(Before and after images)
=== Begin Enclosure ===

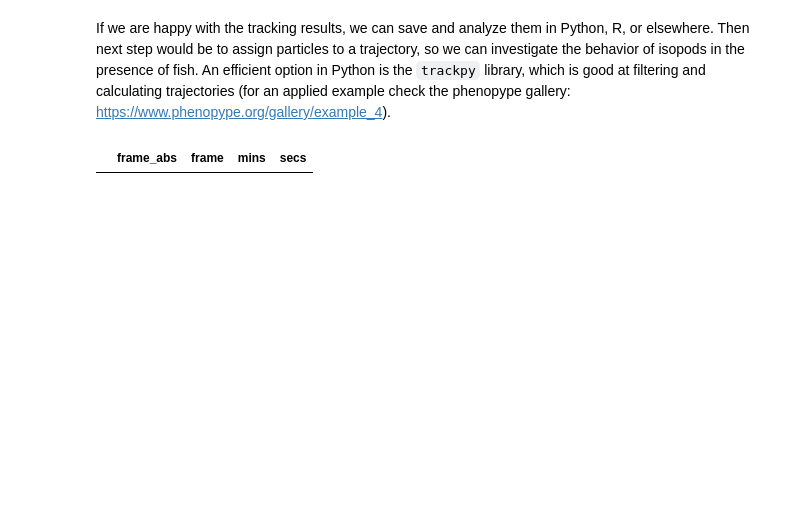
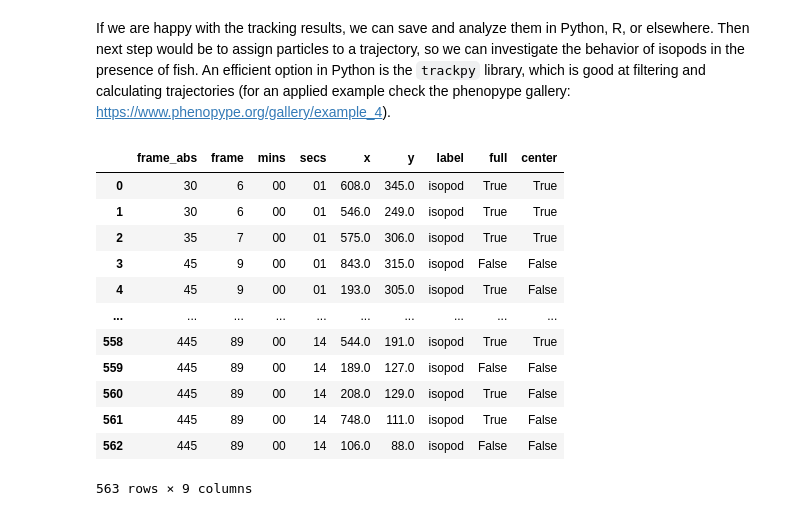
Before and after one commit to phenopype/phenopype-tutorials, a Jupyter notebook: tutorials/tutorial_7.ipynb, the cells around one changed output. Cells and saved outputs as stored; diff of their text form; code cells hidden in the pictures; blank space fills up the shorter version.

```diff
--- a/tutorials/tutorial_7.ipynb
+++ b/tutorials/tutorial_7.ipynb
@@ -39,9 +39,9 @@ First, the `motion_tracker` class needs to be initizalized with a video-path to
 import phenopype as pp
 import os
 
-os.chdir(r"D:\workspace\git-repos\phenopype-tutorials")
+os.chdir(r"D:\workspace\git-repos\phenopype\phenopype-tutorials")
 
-video_path =  r"tutorials/videos/isopods_fish.mp4"
+video_path =  r"tutorials/data/isopods_fish.mp4"
 out_dir =  r"_temp/video"
 # %%
 mt = pp.motion_tracker(video_path)
@@ -322,7 +335,19 @@ Time: 00:14/00:15 - Frames: 448/450
 # %% [markdown]
 If we are happy with the tracking results, we can save and analyze them in Python, R, or elsewhere. Then next step would be to assign particles to a trajectory, so we can investigate the behavior of isopods in the presence of fish. An efficient option in Python is the `trackpy` library, which is good at filtering and calculating trajectories (for an applied example check the phenopype gallery: https://www.phenopype.org/gallery/example_4).
 # %%
-coordinates.to_csv(os.path.join(out_dir, mt.name + "coordinates.csv"), sep=',')
+coordinates.to_csv(os.path.join(out_dir, mt.name + "coordinates.csv"), sep=',', index=False)
 coordinates
 # %% [output]
-|  | frame_abs | frame | mins | secs |
+|  | frame_abs | frame | mins | secs | x | y | label | full | center |
+| 0 | 30 | 6 | 00 | 01 | 608.0 | 345.0 | isopod | True | True |
+| 1 | 30 | 6 | 00 | 01 | 546.0 | 249.0 | isopod | True | True |
+| 2 | 35 | 7 | 00 | 01 | 575.0 | 306.0 | isopod | True | True |
+| 3 | 45 | 9 | 00 | 01 | 843.0 | 315.0 | isopod | False | False |
+| 4 | 45 | 9 | 00 | 01 | 193.0 | 305.0 | isopod | True | False |
+| ... | ... | ... | ... | ... | ... | ... | ... | ... | ... |
+| 558 | 445 | 89 | 00 | 14 | 544.0 | 191.0 | isopod | True | True |
+| 559 | 445 | 89 | 00 | 14 | 189.0 | 127.0 | isopod | False | False |
+| 560 | 445 | 89 | 00 | 14 | 208.0 | 129.0 | isopod | True | False |
+| 561 | 445 | 89 | 00 | 14 | 748.0 | 111.0 | isopod | True | False |
+| 562 | 445 | 89 | 00 | 14 | 106.0 | 88.0 | isopod | False | False |
+563 rows × 9 columns
```
Also changed, not shown: parts of 12 cells of this notebook.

=== End Enclosure ===

▶ _Exercise details_: Return a copy of every line in the records that includes the string "chdir".

▶ _Written response_:
-os.chdir(r"D:\workspace\git-repos\phenopype-tutorials")
+os.chdir(r"D:\workspace\git-repos\phenopype\phenopype-tutorials")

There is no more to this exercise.